develop the necessary secure linear algebra tools, using only basic arithmetic over
prime fields. In particular, we will show how to solve linear systems of equations
and compute matrix inverses efficiently, using appropriate secure random
selfreductions of these problems. The distinguishing feature of our approach is
that the use of secure fixedpoint arithmetic is avoided entirely, while
circumventing the need for rational reconstruction at any stage as well. We
demonstrate the potential of our protocol in a standard setting for
informationtheoretically secure multiparty computation, tolerating a dishonest
minority of passively corrupt parties. Using the MPyC framework, which is based on
threshold secret sharing over finite fields, we show how to handle large datasets
efficiently, achieving practically the same rootmeansquare errors as Scikitlearn.
Moreover, we do not assume that any (part) of the datasets is held privately by any
of the parties, which makes our protocol much more versatile than existing
solutions.


16:50 
A verification framework for secure machine learning
(contributed talk)
Prasad Naldurg and Karthikeyan Bhargavan 
We propose a programming and verification framework to help developers build
distributed software applications using composite homomorphic encryption (and secure
multiparty computation protocols), to implement secure machine learning and
classification over private data. With our framework, a developer can prove that the

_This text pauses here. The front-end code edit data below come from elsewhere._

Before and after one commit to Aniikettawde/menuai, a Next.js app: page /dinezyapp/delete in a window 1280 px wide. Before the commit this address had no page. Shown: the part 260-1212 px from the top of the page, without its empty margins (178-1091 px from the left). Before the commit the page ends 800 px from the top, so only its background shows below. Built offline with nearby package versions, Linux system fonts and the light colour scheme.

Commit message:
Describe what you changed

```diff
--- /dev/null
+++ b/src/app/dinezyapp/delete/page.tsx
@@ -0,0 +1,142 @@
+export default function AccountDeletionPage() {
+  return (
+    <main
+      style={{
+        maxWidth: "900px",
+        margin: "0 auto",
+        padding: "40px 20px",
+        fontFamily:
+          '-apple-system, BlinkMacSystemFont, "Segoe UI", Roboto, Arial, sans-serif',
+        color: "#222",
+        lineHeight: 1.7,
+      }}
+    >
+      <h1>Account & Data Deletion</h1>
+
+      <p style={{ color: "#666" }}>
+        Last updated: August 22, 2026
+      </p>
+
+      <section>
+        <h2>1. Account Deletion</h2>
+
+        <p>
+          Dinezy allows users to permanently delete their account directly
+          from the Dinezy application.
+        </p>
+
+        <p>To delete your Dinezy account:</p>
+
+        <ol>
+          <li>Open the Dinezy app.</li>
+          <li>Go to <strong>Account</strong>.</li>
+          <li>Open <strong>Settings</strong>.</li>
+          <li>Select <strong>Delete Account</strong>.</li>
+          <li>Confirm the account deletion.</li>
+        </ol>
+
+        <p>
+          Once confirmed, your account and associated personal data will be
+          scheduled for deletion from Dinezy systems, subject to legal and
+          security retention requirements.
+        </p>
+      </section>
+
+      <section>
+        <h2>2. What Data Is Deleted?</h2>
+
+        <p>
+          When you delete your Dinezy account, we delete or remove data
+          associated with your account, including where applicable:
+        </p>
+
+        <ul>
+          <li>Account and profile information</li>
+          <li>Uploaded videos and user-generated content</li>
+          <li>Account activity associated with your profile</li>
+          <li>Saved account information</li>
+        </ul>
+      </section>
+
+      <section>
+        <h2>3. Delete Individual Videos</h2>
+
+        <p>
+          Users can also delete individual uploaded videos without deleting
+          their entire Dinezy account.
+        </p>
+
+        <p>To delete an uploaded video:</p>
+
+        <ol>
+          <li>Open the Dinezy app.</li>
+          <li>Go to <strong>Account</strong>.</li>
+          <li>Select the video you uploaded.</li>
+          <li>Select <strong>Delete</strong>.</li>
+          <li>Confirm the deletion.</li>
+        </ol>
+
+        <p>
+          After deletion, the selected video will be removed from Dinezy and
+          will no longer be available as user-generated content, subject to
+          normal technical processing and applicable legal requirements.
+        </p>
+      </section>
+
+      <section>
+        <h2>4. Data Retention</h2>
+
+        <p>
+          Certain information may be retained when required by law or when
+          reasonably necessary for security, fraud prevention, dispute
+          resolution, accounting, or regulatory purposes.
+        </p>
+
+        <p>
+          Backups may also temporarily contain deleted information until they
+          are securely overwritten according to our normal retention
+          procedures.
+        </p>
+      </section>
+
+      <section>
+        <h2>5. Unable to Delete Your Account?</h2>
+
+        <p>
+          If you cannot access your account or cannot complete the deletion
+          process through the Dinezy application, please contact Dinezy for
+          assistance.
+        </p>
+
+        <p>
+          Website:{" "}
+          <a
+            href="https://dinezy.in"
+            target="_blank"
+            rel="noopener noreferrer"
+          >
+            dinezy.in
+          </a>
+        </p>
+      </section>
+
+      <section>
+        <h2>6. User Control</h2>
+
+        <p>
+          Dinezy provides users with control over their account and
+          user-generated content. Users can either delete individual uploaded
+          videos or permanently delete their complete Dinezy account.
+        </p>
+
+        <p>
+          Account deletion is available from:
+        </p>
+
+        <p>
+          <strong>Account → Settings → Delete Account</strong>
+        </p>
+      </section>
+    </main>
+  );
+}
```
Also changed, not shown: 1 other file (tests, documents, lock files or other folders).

application code is functionally correct, that it correctly composes the various
cryptographic schemes it uses, and that it does not accidentally leak any secrets
(via sidechannels, for example.) Our endtoend solution results in verified and
efficient implementations of stateoftheart secure privacypreserving learning and
classification techniques.


17:10  Wrapup